>>>>

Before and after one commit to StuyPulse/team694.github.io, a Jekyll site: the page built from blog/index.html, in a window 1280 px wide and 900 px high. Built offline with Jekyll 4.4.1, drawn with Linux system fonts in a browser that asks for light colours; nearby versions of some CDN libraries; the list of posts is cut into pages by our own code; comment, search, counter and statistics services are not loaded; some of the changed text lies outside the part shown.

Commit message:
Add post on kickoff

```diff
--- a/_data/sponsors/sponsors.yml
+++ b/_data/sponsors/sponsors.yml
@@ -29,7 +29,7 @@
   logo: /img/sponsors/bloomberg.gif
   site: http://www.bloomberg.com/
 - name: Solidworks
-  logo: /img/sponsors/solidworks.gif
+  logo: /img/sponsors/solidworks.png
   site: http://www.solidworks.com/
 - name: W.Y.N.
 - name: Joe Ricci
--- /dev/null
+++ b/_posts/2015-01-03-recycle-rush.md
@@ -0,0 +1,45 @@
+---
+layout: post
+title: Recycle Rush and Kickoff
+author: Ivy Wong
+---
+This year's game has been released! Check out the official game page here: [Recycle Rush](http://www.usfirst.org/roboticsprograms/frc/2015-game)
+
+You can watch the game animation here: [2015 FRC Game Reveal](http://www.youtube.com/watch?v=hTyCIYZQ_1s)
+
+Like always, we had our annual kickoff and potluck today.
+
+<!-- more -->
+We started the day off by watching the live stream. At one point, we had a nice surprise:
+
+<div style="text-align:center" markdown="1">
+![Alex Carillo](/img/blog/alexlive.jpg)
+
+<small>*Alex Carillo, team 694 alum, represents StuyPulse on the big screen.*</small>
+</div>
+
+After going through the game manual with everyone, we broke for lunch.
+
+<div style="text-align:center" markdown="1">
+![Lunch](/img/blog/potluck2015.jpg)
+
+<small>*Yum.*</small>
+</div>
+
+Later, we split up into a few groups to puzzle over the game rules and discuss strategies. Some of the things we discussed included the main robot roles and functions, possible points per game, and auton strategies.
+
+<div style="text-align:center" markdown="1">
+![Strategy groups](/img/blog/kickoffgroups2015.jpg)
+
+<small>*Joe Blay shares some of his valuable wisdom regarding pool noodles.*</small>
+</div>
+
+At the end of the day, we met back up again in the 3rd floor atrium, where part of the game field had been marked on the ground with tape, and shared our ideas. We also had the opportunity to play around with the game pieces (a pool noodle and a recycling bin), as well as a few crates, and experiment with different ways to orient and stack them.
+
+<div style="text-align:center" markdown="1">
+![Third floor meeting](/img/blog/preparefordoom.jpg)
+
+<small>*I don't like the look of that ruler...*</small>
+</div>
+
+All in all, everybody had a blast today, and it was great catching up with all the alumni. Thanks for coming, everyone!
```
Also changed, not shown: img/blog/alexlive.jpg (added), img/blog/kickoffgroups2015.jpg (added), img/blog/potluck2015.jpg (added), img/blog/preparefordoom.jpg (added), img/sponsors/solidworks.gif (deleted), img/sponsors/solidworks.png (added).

<<<<

### [PROBLEM DESCRIPTION]
Give the count of lines in the entries above that hold the word "sponsors", with no other words.

### [THE ANSWER]
6